* [ABOUT THIS EXERCISE]
Start to finish, write out the entries exactly, leaving the pictures aside.

* [RECORD SET]
________________

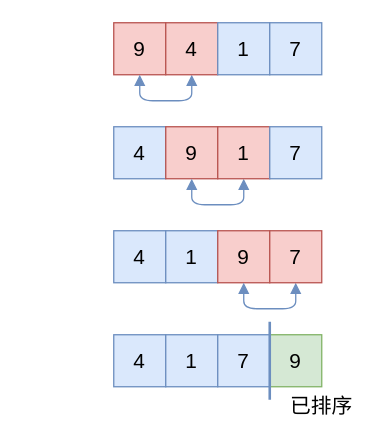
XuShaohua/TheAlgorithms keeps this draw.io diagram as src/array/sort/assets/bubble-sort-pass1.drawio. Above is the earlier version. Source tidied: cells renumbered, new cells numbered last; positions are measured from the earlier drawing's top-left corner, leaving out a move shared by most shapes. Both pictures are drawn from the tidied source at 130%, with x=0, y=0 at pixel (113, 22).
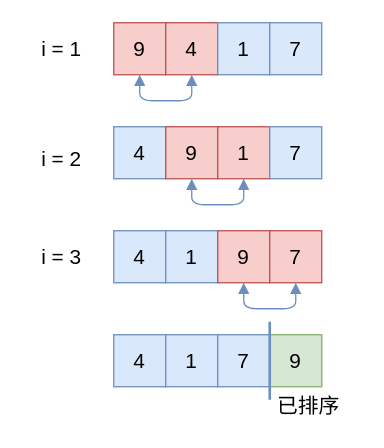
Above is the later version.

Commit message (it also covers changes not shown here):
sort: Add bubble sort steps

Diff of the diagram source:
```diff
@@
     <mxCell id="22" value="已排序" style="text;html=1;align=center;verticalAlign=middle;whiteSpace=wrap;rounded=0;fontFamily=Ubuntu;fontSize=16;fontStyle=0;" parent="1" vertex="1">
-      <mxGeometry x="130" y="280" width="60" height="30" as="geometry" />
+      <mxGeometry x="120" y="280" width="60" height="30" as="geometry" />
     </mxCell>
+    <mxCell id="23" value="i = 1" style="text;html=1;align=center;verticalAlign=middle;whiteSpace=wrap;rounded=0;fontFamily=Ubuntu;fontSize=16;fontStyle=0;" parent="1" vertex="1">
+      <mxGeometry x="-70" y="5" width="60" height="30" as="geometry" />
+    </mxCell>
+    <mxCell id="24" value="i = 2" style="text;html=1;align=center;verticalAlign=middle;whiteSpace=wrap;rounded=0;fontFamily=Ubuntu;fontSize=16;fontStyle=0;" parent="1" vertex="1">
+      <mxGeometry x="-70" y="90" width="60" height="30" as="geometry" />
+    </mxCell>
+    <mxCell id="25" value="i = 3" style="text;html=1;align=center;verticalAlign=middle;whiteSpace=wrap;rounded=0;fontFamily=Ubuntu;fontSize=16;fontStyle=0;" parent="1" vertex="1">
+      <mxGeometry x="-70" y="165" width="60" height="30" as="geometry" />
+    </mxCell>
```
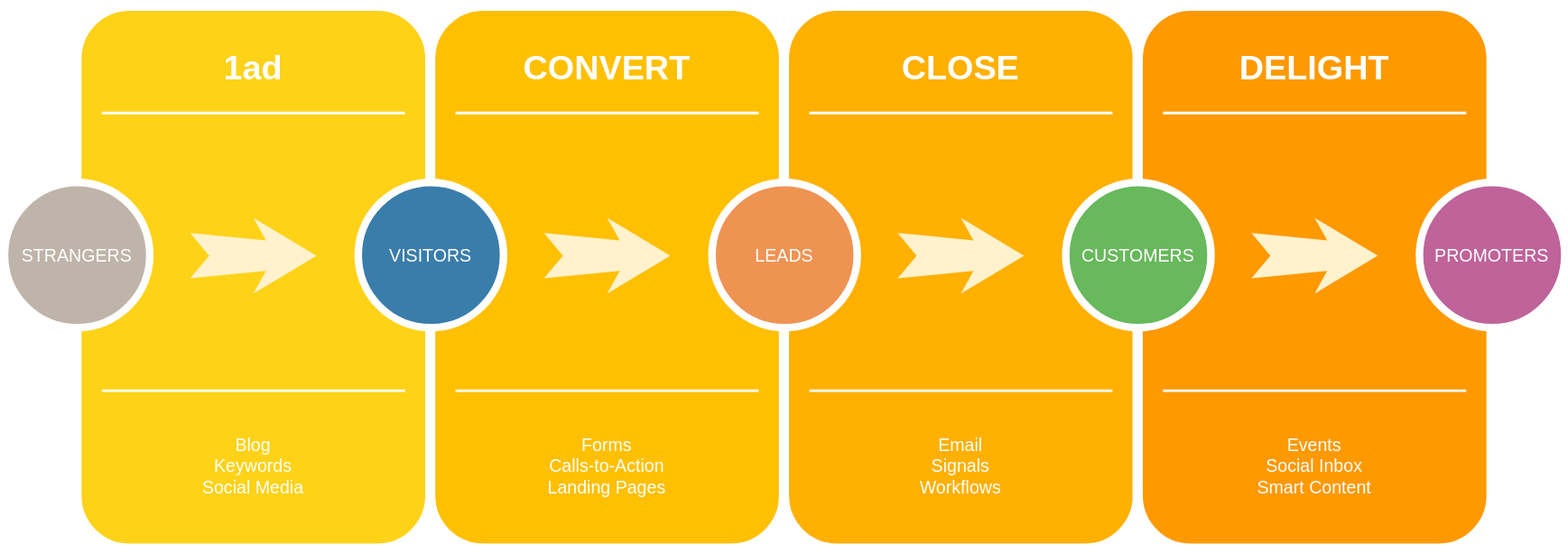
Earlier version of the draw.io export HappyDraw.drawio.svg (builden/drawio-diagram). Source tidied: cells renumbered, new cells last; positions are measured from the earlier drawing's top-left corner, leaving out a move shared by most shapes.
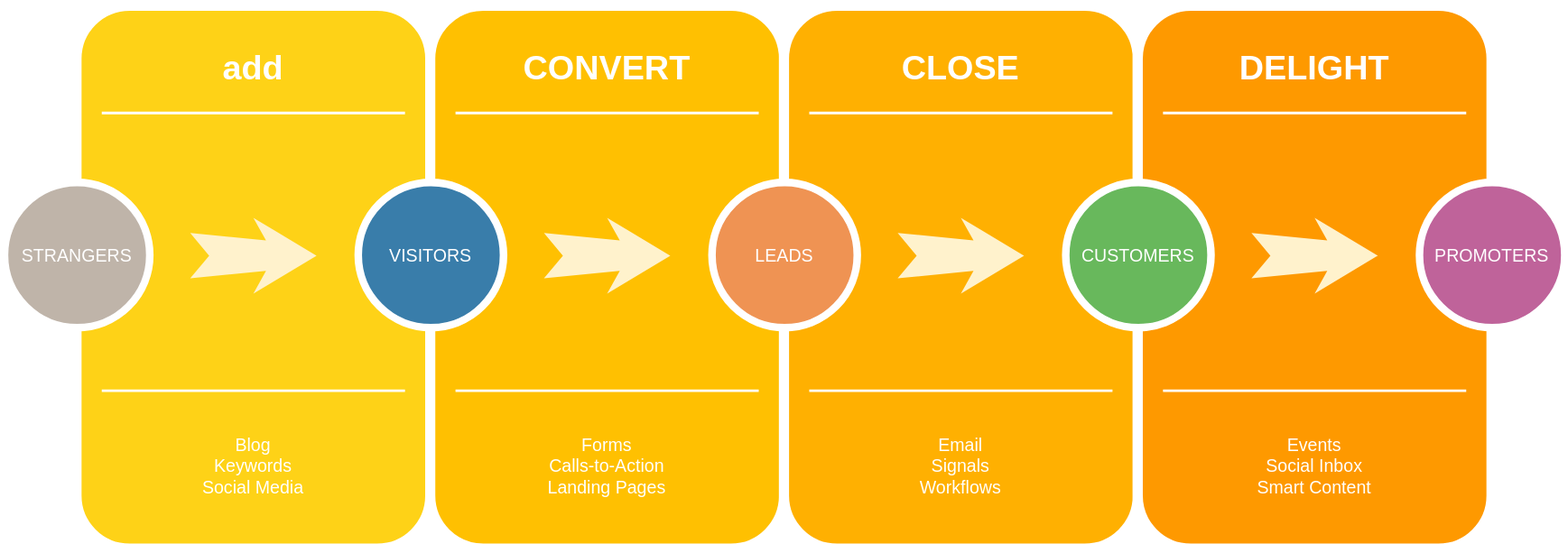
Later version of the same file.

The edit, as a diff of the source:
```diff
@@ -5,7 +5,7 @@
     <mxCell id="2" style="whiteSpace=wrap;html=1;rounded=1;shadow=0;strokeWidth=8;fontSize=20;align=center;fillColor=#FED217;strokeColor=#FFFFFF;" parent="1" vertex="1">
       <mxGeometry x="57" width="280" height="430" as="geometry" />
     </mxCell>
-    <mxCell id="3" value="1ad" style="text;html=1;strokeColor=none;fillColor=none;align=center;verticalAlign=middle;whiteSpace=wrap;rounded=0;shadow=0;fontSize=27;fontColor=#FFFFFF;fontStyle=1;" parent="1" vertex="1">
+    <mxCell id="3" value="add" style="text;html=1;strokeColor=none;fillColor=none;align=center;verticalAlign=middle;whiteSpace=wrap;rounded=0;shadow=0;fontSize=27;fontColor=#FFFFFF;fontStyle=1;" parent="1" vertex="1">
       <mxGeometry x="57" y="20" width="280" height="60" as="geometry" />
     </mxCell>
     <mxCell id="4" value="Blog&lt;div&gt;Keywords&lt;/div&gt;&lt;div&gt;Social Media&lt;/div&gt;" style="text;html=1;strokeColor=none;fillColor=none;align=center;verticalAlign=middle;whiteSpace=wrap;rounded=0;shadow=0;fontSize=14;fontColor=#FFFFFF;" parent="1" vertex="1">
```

________________

* [EXERCISE RESPONSE]
XuShaohua/TheAlgorithms keeps this draw.io diagram as src/array/sort/assets/bubble-sort-pass1.drawio. Above is the earlier version. Source tidied: cells renumbered, new cells numbered last; positions are measured from the earlier drawing's top-left corner, leaving out a move shared by most shapes. Both pictures are drawn from the tidied source at 130%, with x=0, y=0 at pixel (113, 22).
Above is the later version.

Commit message (it also covers changes not shown here):
sort: Add bubble sort steps

Diff of the diagram source:
```diff
@@
     <mxCell id="22" value="已排序" style="text;html=1;align=center;verticalAlign=middle;whiteSpace=wrap;rounded=0;fontFamily=Ubuntu;fontSize=16;fontStyle=0;" parent="1" vertex="1">
-      <mxGeometry x="130" y="280" width="60" height="30" as="geometry" />
+      <mxGeometry x="120" y="280" width="60" height="30" as="geometry" />
     </mxCell>
+    <mxCell id="23" value="i = 1" style="text;html=1;align=center;verticalAlign=middle;whiteSpace=wrap;rounded=0;fontFamily=Ubuntu;fontSize=16;fontStyle=0;" parent="1" vertex="1">
+      <mxGeometry x="-70" y="5" width="60" height="30" as="geometry" />
+    </mxCell>
+    <mxCell id="24" value="i = 2" style="text;html=1;align=center;verticalAlign=middle;whiteSpace=wrap;rounded=0;fontFamily=Ubuntu;fontSize=16;fontStyle=0;" parent="1" vertex="1">
+      <mxGeometry x="-70" y="90" width="60" height="30" as="geometry" />
+    </mxCell>
+    <mxCell id="25" value="i = 3" style="text;html=1;align=center;verticalAlign=middle;whiteSpace=wrap;rounded=0;fontFamily=Ubuntu;fontSize=16;fontStyle=0;" parent="1" vertex="1">
+      <mxGeometry x="-70" y="165" width="60" height="30" as="geometry" />
+    </mxCell>
```
Earlier version of the draw.io export HappyDraw.drawio.svg (builden/drawio-diagram). Source tidied: cells renumbered, new cells last; positions are measured from the earlier drawing's top-left corner, leaving out a move shared by most shapes.
Later version of the same file.

The edit, as a diff of the source:
```diff
@@ -5,7 +5,7 @@
     <mxCell id="2" style="whiteSpace=wrap;html=1;rounded=1;shadow=0;strokeWidth=8;fontSize=20;align=center;fillColor=#FED217;strokeColor=#FFFFFF;" parent="1" vertex="1">
       <mxGeometry x="57" width="280" height="430" as="geometry" />
     </mxCell>
-    <mxCell id="3" value="1ad" style="text;html=1;strokeColor=none;fillColor=none;align=center;verticalAlign=middle;whiteSpace=wrap;rounded=0;shadow=0;fontSize=27;fontColor=#FFFFFF;fontStyle=1;" parent="1" vertex="1">
+    <mxCell id="3" value="add" style="text;html=1;strokeColor=none;fillColor=none;align=center;verticalAlign=middle;whiteSpace=wrap;rounded=0;shadow=0;fontSize=27;fontColor=#FFFFFF;fontStyle=1;" parent="1" vertex="1">
       <mxGeometry x="57" y="20" width="280" height="60" as="geometry" />
     </mxCell>
     <mxCell id="4" value="Blog&lt;div&gt;Keywords&lt;/div&gt;&lt;div&gt;Social Media&lt;/div&gt;" style="text;html=1;strokeColor=none;fillColor=none;align=center;verticalAlign=middle;whiteSpace=wrap;rounded=0;shadow=0;fontSize=14;fontColor=#FFFFFF;" parent="1" vertex="1">
```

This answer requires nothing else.